**YOUR INSTRUCTIONS**
Using the entries that follow, give the number of lines containing the string "xmlns". Write nothing besides that number.

(Revision comparison data)
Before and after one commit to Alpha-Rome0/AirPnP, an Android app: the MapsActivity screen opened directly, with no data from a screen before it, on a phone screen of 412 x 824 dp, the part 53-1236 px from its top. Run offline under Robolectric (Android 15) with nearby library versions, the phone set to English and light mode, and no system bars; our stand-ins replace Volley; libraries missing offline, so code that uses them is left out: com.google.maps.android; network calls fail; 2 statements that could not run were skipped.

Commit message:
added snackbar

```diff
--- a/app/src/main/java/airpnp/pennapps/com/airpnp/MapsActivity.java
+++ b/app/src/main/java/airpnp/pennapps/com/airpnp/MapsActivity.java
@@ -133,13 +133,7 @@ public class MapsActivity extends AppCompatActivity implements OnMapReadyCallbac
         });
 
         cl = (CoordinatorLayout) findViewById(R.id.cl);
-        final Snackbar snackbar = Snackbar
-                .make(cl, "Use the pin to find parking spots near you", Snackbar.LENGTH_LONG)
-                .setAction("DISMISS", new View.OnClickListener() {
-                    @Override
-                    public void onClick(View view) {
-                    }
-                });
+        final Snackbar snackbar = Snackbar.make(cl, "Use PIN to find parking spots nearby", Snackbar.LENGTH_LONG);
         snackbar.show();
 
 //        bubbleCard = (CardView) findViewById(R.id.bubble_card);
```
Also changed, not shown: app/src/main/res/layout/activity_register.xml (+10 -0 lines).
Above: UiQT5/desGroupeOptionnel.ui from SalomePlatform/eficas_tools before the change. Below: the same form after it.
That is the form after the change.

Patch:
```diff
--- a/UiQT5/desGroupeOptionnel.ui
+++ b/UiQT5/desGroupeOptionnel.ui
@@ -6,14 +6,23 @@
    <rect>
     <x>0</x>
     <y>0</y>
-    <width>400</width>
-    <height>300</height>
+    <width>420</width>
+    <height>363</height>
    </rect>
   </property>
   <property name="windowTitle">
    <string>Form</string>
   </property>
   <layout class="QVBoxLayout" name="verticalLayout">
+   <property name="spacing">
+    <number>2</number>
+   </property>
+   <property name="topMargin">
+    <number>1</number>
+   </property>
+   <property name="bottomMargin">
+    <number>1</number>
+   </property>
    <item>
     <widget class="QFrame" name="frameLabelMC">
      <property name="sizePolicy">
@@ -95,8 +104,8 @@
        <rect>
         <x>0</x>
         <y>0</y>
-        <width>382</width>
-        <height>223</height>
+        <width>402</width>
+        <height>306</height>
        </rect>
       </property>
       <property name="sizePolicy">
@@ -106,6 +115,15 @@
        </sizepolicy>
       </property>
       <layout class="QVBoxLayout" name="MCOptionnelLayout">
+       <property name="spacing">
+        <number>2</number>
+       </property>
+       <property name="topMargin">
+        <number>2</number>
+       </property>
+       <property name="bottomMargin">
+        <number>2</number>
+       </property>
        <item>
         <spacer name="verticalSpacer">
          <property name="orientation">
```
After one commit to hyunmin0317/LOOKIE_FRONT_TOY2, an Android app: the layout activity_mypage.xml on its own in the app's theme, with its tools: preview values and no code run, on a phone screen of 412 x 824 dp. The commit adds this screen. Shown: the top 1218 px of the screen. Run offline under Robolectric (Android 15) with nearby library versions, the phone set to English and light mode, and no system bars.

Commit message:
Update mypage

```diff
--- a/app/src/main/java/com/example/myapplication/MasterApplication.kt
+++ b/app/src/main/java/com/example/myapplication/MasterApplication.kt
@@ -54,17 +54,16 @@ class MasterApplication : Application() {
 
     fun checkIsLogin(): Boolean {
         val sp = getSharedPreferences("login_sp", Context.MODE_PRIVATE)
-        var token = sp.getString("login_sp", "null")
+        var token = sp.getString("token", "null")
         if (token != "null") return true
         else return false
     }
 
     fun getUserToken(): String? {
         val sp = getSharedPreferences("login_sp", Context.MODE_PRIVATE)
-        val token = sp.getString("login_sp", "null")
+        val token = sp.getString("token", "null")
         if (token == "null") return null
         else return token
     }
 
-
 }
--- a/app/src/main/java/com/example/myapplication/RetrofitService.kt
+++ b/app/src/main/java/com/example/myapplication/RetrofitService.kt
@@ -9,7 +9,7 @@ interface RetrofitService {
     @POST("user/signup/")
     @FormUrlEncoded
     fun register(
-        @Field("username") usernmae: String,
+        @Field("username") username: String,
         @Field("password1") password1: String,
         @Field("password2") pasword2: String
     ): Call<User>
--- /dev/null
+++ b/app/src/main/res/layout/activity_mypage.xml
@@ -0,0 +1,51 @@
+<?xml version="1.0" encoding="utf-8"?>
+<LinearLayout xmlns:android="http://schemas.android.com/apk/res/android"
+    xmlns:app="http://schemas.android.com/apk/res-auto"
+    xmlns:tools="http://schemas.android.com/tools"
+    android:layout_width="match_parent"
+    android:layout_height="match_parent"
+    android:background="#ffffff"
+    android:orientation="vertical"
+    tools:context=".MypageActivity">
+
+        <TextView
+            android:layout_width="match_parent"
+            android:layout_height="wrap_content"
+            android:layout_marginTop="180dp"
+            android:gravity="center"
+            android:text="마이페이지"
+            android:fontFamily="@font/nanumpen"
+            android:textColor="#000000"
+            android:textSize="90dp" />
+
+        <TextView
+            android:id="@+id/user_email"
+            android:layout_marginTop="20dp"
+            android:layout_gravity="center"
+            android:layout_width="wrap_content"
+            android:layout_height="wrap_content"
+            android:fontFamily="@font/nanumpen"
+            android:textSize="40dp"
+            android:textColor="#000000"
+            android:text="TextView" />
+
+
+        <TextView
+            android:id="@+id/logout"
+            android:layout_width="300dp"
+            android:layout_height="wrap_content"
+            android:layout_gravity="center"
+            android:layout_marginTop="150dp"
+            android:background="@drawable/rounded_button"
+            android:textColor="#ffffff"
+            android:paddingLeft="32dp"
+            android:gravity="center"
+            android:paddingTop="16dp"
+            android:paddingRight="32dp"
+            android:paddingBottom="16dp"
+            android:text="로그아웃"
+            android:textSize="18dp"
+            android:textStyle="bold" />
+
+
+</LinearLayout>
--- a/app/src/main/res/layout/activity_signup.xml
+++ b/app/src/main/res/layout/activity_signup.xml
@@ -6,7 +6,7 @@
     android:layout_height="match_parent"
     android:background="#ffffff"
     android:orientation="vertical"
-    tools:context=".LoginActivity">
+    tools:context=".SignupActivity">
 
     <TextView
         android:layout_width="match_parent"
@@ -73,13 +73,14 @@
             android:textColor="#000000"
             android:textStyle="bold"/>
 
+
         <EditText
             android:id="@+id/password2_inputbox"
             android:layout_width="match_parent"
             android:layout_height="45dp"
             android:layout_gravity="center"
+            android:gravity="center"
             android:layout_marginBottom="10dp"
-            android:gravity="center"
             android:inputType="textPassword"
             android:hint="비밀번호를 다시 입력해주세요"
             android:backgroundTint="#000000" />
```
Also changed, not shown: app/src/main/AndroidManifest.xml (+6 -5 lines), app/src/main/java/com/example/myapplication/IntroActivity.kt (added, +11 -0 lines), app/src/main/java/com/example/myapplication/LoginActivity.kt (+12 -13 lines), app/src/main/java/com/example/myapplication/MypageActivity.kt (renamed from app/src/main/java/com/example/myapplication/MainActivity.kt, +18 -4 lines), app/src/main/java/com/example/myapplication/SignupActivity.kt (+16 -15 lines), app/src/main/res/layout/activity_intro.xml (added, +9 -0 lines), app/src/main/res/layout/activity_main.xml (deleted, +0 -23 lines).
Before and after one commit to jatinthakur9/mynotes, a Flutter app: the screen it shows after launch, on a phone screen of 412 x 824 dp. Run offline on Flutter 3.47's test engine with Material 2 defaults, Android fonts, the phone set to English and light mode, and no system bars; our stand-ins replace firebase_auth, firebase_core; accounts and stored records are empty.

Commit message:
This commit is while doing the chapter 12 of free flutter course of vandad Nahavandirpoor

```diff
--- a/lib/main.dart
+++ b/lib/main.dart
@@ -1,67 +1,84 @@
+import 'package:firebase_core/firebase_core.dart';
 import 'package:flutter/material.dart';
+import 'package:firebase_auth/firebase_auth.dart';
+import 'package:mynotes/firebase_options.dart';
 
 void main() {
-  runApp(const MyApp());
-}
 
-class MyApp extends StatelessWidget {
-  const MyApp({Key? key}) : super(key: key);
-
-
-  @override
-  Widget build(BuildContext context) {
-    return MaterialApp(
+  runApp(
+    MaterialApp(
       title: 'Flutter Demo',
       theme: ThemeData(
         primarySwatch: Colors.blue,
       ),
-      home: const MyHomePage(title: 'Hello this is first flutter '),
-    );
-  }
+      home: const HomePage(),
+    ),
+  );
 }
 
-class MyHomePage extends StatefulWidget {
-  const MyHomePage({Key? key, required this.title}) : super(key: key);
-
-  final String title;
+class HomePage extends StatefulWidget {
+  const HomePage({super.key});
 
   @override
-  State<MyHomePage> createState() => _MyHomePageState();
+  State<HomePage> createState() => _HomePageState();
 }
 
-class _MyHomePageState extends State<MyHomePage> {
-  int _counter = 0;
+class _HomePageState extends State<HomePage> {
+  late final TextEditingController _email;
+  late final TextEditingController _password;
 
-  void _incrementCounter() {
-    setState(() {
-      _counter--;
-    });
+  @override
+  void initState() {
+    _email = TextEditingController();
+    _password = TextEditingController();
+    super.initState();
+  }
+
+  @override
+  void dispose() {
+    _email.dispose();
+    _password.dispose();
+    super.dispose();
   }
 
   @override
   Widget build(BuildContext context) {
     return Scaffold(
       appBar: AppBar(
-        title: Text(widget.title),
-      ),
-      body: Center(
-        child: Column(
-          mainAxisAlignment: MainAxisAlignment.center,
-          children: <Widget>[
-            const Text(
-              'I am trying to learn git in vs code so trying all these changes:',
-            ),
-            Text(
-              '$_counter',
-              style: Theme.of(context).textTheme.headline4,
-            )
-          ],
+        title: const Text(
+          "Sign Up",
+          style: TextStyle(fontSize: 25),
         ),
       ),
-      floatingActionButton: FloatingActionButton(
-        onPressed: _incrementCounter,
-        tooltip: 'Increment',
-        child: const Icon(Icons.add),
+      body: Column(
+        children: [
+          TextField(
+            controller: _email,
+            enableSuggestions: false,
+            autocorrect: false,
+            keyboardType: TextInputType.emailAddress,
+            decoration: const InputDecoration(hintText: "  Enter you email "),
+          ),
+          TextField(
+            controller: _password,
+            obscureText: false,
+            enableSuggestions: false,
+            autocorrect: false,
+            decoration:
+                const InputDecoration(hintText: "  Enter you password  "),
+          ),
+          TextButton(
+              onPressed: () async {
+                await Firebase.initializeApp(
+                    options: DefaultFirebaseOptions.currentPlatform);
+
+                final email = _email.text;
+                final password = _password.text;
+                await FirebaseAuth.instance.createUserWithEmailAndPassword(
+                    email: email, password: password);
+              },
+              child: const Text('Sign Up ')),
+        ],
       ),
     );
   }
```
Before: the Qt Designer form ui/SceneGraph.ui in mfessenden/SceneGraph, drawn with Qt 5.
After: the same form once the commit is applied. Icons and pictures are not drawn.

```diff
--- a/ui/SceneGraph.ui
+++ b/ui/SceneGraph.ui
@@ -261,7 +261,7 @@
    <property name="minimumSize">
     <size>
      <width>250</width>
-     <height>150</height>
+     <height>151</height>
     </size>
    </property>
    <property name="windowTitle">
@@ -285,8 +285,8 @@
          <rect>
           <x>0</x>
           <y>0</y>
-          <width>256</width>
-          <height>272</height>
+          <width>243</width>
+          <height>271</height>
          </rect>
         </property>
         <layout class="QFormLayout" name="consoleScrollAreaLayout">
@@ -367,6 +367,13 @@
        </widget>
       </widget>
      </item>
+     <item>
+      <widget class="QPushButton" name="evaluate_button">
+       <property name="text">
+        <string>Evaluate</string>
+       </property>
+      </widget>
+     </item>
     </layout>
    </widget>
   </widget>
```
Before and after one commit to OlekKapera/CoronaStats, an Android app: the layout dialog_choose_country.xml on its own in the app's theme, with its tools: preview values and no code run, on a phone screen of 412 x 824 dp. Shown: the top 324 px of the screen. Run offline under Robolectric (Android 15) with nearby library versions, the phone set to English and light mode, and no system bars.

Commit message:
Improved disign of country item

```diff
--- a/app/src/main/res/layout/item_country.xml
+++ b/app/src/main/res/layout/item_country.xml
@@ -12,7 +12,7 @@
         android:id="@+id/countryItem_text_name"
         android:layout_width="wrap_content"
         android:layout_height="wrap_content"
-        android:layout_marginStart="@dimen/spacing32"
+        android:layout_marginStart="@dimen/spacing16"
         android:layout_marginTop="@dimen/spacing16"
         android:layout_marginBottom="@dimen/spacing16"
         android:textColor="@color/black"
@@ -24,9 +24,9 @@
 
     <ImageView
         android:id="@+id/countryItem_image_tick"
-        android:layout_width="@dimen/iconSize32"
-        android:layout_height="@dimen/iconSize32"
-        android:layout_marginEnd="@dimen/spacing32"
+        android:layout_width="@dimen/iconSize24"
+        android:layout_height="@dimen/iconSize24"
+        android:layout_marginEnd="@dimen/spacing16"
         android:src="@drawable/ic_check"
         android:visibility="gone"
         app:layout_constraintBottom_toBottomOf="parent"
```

**ANSWER AREA**
3